##### Information shown

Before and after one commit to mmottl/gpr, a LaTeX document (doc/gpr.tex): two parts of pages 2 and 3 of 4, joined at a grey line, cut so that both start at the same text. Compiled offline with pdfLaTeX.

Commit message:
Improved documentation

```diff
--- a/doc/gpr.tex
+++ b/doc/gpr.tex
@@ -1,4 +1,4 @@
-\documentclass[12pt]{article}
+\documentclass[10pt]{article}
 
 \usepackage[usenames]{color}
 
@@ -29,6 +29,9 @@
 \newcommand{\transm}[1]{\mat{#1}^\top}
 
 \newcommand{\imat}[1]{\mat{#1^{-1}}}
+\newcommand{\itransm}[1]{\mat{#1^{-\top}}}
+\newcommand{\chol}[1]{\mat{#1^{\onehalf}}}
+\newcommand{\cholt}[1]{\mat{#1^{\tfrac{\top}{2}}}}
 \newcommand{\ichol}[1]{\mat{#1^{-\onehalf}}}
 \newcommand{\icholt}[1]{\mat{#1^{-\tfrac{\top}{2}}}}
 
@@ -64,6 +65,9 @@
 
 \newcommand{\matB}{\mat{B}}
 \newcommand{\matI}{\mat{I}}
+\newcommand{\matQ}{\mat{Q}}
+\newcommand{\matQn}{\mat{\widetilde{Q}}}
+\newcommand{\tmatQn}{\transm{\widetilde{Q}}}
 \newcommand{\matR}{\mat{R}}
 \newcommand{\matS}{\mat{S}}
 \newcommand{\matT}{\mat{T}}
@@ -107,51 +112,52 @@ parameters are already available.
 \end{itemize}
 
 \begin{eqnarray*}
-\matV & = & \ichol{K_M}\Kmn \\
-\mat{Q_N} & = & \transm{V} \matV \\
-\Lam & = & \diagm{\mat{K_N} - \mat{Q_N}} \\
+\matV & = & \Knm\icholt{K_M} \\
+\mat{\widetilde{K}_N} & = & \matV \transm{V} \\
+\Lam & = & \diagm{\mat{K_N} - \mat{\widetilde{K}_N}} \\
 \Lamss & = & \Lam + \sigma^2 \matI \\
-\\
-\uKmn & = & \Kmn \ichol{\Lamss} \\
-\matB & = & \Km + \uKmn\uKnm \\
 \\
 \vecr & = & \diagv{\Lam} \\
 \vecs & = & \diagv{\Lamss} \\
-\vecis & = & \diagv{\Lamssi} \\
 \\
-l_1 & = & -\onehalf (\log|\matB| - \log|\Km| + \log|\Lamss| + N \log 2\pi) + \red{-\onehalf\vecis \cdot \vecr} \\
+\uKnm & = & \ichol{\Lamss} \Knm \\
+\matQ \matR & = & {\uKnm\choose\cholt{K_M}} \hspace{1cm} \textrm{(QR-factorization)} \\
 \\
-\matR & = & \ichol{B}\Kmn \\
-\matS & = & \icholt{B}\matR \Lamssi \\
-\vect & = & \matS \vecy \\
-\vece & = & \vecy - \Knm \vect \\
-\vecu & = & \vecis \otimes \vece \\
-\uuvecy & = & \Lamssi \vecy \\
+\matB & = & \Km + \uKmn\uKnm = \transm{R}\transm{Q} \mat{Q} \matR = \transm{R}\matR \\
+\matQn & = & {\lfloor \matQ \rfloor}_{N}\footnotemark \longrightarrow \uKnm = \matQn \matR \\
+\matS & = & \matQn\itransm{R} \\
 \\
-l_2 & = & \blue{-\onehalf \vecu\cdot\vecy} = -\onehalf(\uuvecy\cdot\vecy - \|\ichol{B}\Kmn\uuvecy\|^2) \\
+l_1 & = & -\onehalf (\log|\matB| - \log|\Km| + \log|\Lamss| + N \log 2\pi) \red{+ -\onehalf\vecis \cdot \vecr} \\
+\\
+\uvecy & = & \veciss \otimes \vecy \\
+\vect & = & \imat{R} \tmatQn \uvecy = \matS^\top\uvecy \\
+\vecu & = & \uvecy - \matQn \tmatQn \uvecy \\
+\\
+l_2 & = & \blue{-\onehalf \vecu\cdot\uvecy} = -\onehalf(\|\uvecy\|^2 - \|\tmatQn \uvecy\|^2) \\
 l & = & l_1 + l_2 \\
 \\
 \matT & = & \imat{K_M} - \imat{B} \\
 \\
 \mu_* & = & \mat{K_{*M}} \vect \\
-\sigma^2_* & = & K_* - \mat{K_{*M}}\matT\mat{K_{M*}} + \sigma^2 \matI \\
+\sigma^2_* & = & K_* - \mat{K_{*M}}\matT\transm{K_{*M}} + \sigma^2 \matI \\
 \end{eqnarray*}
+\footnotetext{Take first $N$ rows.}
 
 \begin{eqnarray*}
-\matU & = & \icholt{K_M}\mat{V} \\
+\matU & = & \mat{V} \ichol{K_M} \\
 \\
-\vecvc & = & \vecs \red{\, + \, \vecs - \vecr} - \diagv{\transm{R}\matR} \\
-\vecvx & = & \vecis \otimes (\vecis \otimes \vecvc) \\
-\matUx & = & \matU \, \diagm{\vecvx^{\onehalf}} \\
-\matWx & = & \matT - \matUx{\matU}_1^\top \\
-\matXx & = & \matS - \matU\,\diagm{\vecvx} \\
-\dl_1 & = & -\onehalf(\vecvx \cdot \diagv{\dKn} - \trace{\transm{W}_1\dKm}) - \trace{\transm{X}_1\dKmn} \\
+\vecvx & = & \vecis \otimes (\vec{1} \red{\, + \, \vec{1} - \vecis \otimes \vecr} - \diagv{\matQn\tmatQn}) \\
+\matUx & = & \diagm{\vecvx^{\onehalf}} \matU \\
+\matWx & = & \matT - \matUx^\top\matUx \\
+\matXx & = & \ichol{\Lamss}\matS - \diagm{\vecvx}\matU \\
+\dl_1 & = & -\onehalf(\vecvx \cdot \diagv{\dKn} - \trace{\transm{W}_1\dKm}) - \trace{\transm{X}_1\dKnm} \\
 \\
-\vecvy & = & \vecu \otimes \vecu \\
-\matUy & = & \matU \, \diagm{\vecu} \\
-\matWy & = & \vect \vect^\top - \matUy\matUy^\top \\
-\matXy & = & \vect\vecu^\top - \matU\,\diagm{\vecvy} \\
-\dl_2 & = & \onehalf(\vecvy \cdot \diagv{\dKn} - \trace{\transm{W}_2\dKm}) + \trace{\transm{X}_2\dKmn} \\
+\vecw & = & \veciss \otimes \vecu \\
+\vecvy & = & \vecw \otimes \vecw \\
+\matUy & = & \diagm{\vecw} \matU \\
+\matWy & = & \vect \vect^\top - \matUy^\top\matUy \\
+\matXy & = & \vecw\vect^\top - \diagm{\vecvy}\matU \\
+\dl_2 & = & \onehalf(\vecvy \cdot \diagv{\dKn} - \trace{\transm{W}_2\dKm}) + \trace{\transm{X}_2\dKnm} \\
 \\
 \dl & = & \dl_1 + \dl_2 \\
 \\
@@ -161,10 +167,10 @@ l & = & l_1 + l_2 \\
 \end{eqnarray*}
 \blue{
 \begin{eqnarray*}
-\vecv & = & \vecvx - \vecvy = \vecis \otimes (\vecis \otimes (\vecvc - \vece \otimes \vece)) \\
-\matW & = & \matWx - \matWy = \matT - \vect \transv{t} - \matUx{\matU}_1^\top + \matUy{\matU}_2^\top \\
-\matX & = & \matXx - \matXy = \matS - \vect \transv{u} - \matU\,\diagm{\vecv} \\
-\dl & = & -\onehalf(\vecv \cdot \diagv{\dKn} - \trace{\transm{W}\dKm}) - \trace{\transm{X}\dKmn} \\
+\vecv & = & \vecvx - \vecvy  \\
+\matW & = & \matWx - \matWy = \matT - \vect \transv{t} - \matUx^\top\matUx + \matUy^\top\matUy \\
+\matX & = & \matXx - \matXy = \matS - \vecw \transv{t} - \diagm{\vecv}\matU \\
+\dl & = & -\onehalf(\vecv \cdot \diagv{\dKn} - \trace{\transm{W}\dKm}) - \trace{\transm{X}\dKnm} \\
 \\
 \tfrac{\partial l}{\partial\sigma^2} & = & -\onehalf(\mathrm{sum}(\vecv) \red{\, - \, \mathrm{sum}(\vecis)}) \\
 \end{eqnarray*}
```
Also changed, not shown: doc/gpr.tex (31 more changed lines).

##########

§ **To do**
Determine the number of lines in the data that contain "matT" as a word or string, and state only that number.

§ **Written solution**
8